- If your wrought-iron fence is short enough that your dog can get over it, you will need plastic or wood lattice or sturdy-gauge chain link of the proper height. In most cases, these materials will be sturdy enough not to fall or sag. If not, place U-channel metal stakes at intervals of four feet, as close to the wrought iron as possible, and strap the top of the mesh to the stakes.
- Place the mesh on the outside of the wrought iron (the side opposite where your dog will be), if your dog pulls, paws and chews to get out. If your dog tries to push its way out, then you'll need the reinforcement on the inside of the wrought iron.
- Planting a very thick hedgerow will beautify the makeshift fencing, and provide added protection and privacy.
- Bamboo shades could be used as an alternative material for a small dog if you strap them tightly to the wrought-iron.
- If the wrought-iron fence doesn't reach all the way to the ground, make sure the mesh fencing does, and reinforce it with a plywood panel or lattice on the bottom six inches or a foot.
- An electric (invisible) dog fence is an option, however, it doesn't prevent other dogs and animals coming into your yard and some dogs will run through it if there is enough temptation outside the fence.

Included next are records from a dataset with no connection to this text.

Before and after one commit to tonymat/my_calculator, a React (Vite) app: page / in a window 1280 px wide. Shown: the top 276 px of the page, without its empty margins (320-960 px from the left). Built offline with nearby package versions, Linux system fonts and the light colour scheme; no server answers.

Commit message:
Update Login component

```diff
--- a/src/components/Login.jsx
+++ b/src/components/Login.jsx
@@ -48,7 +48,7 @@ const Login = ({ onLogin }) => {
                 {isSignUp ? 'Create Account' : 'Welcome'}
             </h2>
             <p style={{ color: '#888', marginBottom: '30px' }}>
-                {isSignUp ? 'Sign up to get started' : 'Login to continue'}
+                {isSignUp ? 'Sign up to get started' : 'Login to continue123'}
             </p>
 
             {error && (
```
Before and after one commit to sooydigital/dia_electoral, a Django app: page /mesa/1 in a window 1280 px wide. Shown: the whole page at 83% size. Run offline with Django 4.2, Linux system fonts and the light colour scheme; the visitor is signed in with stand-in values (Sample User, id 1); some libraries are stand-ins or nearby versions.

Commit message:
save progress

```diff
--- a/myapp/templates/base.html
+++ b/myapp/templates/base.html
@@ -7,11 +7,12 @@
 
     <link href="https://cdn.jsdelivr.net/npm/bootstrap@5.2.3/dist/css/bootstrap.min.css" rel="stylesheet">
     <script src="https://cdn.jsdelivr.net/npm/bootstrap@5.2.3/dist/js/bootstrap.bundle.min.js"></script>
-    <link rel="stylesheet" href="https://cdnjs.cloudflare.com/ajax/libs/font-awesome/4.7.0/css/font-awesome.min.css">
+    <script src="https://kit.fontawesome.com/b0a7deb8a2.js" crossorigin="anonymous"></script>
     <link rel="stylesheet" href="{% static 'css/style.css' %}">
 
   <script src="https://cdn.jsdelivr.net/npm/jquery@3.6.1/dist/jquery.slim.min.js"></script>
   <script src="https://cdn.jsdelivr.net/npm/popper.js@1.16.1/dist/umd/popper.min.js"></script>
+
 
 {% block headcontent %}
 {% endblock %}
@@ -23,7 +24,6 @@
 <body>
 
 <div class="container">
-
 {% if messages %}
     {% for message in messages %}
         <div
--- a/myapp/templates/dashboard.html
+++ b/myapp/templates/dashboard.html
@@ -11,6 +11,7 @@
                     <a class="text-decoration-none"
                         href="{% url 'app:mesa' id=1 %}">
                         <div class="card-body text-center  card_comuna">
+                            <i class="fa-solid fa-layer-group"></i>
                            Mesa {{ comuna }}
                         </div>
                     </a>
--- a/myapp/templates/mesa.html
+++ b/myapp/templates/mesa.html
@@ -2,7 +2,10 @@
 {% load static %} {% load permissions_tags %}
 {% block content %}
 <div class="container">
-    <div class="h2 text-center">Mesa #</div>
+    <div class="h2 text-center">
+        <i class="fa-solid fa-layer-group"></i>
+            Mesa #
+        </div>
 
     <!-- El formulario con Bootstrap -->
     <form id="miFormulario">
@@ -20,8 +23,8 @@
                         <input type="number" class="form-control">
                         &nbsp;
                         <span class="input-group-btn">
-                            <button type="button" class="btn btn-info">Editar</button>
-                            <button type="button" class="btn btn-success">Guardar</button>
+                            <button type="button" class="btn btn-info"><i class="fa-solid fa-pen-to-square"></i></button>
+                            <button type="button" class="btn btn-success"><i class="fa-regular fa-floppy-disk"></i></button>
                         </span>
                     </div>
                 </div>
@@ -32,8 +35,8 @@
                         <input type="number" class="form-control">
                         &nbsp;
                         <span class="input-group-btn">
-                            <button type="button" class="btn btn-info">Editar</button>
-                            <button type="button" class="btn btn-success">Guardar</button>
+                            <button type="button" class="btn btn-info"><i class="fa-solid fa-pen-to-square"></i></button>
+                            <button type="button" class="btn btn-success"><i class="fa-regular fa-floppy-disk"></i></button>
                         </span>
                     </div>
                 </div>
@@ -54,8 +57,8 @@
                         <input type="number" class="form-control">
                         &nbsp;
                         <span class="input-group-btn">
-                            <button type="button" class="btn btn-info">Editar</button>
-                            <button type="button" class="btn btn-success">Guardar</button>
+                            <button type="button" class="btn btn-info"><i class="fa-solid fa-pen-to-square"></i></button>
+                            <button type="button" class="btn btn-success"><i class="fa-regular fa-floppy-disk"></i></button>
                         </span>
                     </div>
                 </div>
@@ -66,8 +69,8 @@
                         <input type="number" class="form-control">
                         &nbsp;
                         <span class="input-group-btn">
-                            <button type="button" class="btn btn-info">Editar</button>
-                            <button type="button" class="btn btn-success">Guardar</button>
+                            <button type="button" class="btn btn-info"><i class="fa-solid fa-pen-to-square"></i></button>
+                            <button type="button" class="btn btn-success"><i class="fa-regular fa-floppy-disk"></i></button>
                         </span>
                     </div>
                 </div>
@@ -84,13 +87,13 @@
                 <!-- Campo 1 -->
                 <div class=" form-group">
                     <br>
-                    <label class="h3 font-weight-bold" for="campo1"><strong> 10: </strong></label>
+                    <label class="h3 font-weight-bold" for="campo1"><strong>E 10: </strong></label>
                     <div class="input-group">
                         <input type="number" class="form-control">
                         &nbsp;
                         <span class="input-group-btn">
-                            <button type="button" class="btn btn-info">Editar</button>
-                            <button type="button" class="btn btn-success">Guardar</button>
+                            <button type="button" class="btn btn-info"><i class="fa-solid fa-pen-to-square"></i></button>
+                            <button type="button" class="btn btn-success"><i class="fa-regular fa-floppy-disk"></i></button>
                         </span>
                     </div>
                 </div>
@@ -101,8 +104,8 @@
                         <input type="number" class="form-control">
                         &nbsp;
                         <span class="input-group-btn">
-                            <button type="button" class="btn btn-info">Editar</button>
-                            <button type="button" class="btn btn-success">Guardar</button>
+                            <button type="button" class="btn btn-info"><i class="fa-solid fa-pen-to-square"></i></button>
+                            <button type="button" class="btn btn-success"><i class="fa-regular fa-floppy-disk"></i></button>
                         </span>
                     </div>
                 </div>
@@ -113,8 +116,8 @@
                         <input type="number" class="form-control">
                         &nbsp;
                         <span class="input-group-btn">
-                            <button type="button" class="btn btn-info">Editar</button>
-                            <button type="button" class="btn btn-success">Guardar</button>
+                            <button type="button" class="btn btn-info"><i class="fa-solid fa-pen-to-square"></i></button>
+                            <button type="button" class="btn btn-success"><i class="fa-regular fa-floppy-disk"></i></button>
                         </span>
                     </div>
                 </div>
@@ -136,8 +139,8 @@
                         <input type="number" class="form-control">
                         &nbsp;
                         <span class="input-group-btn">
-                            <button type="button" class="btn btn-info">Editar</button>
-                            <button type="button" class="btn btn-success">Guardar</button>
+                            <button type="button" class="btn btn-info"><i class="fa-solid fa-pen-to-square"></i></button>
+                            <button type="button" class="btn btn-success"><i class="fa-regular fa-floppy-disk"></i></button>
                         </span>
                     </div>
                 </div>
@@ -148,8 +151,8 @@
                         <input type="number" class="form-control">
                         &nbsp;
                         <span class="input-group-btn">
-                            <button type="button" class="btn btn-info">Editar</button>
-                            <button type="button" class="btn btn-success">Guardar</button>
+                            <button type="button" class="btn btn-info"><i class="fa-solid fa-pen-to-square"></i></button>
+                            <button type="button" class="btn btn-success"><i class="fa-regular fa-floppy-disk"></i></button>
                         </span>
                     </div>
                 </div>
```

It also requires training time before you can use it. If you try it, place the invisible fence about a foot or more inside the wrought-iron fence, so children aren't shocked by touching the fence.
For Further Reading
- Dogs Deserve Better; A Humane Answer for Dogs that Climb Over Fences; Clova Abrahamson [http://www.dogsdeservebetter.org/clova.html]
- Puppy Bumpers: Keep Your Dogs on the Safe Side of the Fence [http://www.puppybumpers.net/small_dog_safety_testimonials.htm]
- Hoover Fence Company: FAQs [http://www.hooverfence.com/howto/faqindex.htm]
- Dog Owner's Guide: Please Fence Me In [http://www.canismajor.com/dog/fences.html]